How do you cut the clutter in a low involvement category in a digitally connected world? One, focus on value adds. Two, make sure you know where your customers are. Three, devise a well-oiled channel strategy. Four, get the word out.
If you were Duroflex, you would check all the boxes.
In the process, the five-decade-old mattress maker doubled its turnover from Rs 500 crore in FY20 to Rs 1,000 crore in FY22. The company’s managing director Mathew Chandy attributes this growth to a series of “bold moves”, which include ramping up the company’s online presence and expanding its offline footprint. Over the past couple of years, Duroflex opened over 50 new experience centres. It forayed into the furnishing space as well, launching a range of recliners, sofas, sofa beds and bed linen, including an eco-friendly range. The brand widened its portfolio in the mattress space, offering products to address orthopedic needs and made with materials such as latex and pocket spring.
“With most people working from home, and often from their beds, we launched and sold a lot of products through digital channels, and also ramped up our offerings under our digital native brand, Sleepyhead,” says Chandy. The company, which had just 3-4% of its sales coming from digital channels before the pandemic, now sees close to 33% of its sales from e-commerce. Chandy says the brand focused on educating consumers about the value of sleep in the context of building immunity during the pandemic years. It helped that the company received a $60-million funds injection from Norwest Venture Partners last year.
A Rs 2,000-crore opportunity
The mushrooming of digital-first players like Wakefit and The Sleep Company over the past few years has livened up the segment. Chandy says, “The launch of Sleepyhead was not in response to the new, D2C brands but rather to cater to younger, digitally savvy consumers seeking different products and convenient modes of purchase and delivery. This was a trend we identified in developed markets a few years ago.” Earlier this month, Ranveer Singh was named the face of Sleepyhead. Last year, Duroflex had roped in Alia Bhatt as brand ambassador.
This fiscal, the brand is stepping up its efforts in markets like Maharashtra, Gujarat, Punjab and Delhi NCR for retail expansion. “A large part of our growth will come from the new markets, which is why we recently set up a factory in Indore. Currently, the South accounts for the larger share of our business, while around 25% comes from the North and West. We expect new offerings, along with e-commerce, to drive growth. With our sights on the Rs 2,000-crore mark, we plan to add another 50 experience centres in the next 12-15 months,” he adds. An IPO is also in the offing.

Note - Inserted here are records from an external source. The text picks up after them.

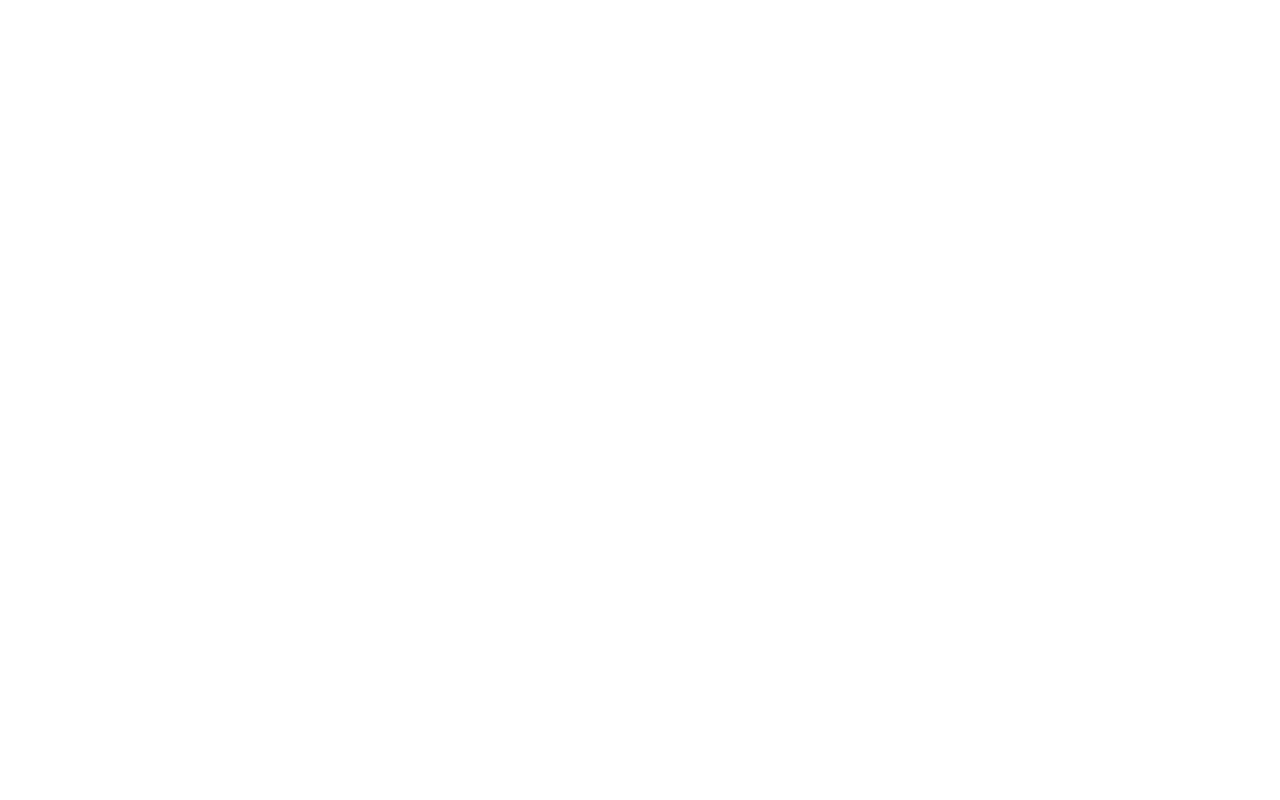
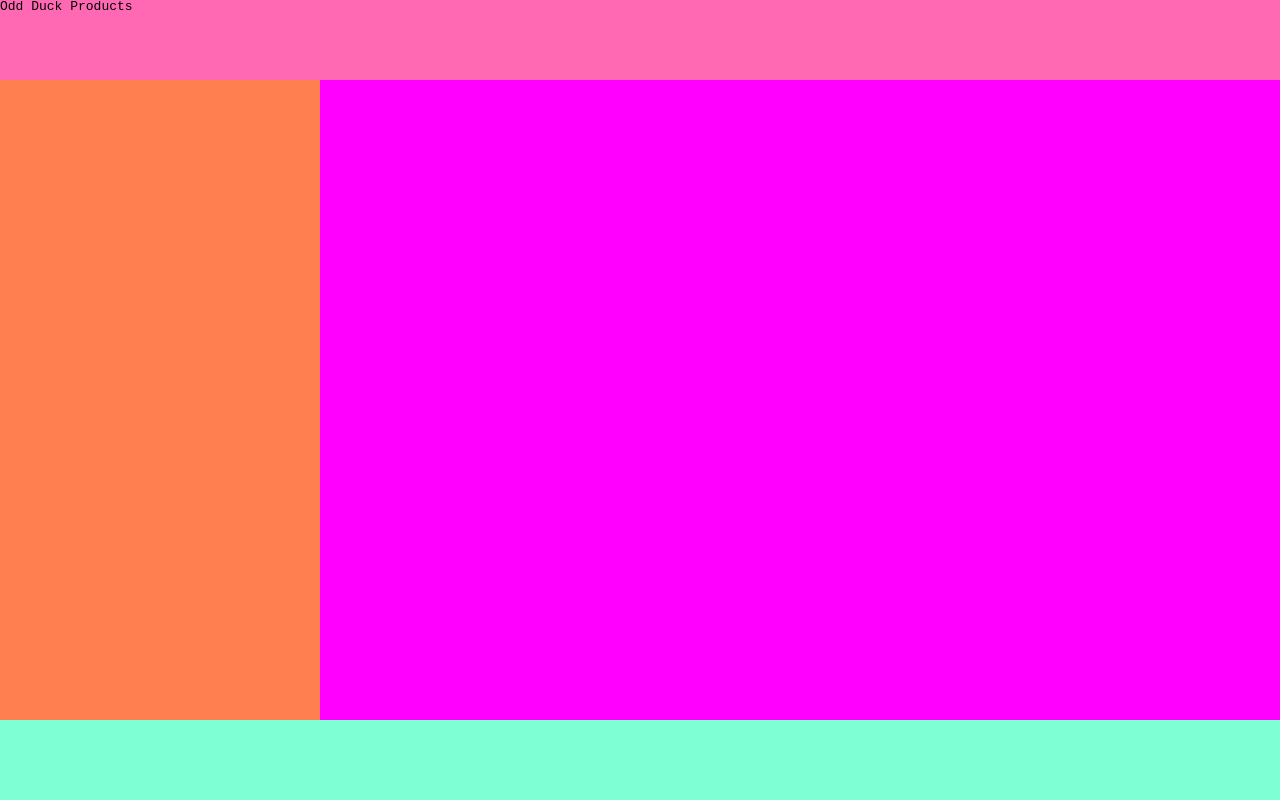
Before and after one commit to CrocByte4/odp, a plain HTML site: page index.html in a window 1280 px wide. Drawn offline with Linux system fonts and the light colour scheme.

Commit message:
most style.css added

```diff
--- a/index.html
+++ b/index.html
@@ -4,7 +4,25 @@
     <meta charset="UTF-8" />
     <meta http-equiv="X-UA-Compatible" content="IE=edge" />
     <meta name="viewport" content="width=device-width, initial-scale=1.0" />
+    <link rel="stylesheet" href="reset.css" />
+    <link rel="stylesheet" href="style.css" />
     <title>Document</title>
   </head>
-  <body></body>
+  <body>
+    <header>
+      <!--Logo goes here-->
+      <h1>Odd Duck Products</h1>
+    </header>
+
+    <section id="results"></section>
+
+    <section id="main-container">
+      <div id="img-container"></div>
+      <div id="lorem-container"></div>
+    </section>
+
+    <footer></footer>
+
+    <script src="app.js"></script>
+  </body>
 </html>
--- a/reset.css
+++ b/reset.css
@@ -0,0 +1,129 @@
+/* http://meyerweb.com/eric/tools/css/reset/
+   v2.0 | 20110126
+   License: none (public domain)
+*/
+
+html,
+body,
+div,
+span,
+applet,
+object,
+iframe,
+h1,
+h2,
+h3,
+h4,
+h5,
+h6,
+p,
+blockquote,
+pre,
+a,
+abbr,
+acronym,
+address,
+big,
+cite,
+code,
+del,
+dfn,
+em,
+img,
+ins,
+kbd,
+q,
+s,
+samp,
+small,
+strike,
+strong,
+sub,
+sup,
+tt,
+var,
+b,
+u,
+i,
+center,
+dl,
+dt,
+dd,
+ol,
+ul,
+li,
+fieldset,
+form,
+label,
+legend,
+table,
+caption,
+tbody,
+tfoot,
+thead,
+tr,
+th,
+td,
+article,
+aside,
+canvas,
+details,
+embed,
+figure,
+figcaption,
+footer,
+header,
+hgroup,
+menu,
+nav,
+output,
+ruby,
+section,
+summary,
+time,
+mark,
+audio,
+video {
+  margin: 0;
+  padding: 0;
+  border: 0;
+  font-size: 100%;
+  font: inherit;
+  vertical-align: baseline;
+}
+/* HTML5 display-role reset for older browsers */
+article,
+aside,
+details,
+figcaption,
+figure,
+footer,
+header,
+hgroup,
+menu,
+nav,
+section {
+  display: block;
+}
+body {
+  line-height: 1;
+}
+ol,
+ul {
+  list-style: none;
+}
+blockquote,
+q {
+  quotes: none;
+}
+blockquote:before,
+blockquote:after,
+q:before,
+q:after {
+  content: "";
+  content: none;
+}
+table {
+  border-collapse: collapse;
+  border-spacing: 0;
+}
--- a/style.css
+++ b/style.css
@@ -0,0 +1,51 @@
+* {
+  box-sizing: border-box;
+  /* take the padding, border & margin into account when setting the width of an element */
+}
+
+body {
+  background-color: pink;
+  color: black;
+  font-family: monospace;
+  display: grid;
+  grid-template-columns: 1fr 3fr;
+  grid-template-rows: 10vh 80vh 10vh;
+}
+
+/* grid styles */
+/*
+
+grid-area order:
+
+grid-row-start
+grid-column-start
+grid-row-end
+grid-column-end
+
+*/
+
+header {
+  grid-area: 1 / 1 / 2 / 3;
+  background-color: hotpink;
+  color: black;
+}
+
+#results {
+  grid-area: 2 / 1 / 3 / 2;
+  background-color: coral;
+  color: black;
+}
+
+#main-container {
+  grid-area: 2 / 2 / 3 / 3;
+  background-color: fuchsia;
+  color: black;
+  display: flex;
+  flex-direction: column;
+  justify-content: space-between;
+}
+
+footer {
+  grid-area: 3 / 1 / 4 / 3;
+  background-color: aquamarine;
+}
```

A report by RedSeer puts India’s mattress market at around Rs 15,000 crore, and growing at a CAGR of 10%. The branded market, with around 37% share, is expected to grow at a higher CAGR of 13% to occupy 40% share this year. Innovation in the mattress industry has helped increase sales in the branded segment.
Traditional brands have their work cut out for them when it comes to staying relevant to the younger demographic, with the advent of D2C brands that promise 100-day trials, purchasing convenience and 10-year warranties. Therefore, older players in the business like Duroflex will need to borrow from the D2C playbook if they have to take on new-age competition, observes Kartik Iyer, VP and head of Publicis Commerce, India. He says, “The customer has to be at the centre, and brands need to focus on education and strengthening their digital presence. Duroflex has a legacy advantage in this segment that it should leverage, since it has already won consumer trust and understands the market far better than new players. It also has a strong offline presence and solid dealer network, which is critical in a touch and feel category like this.”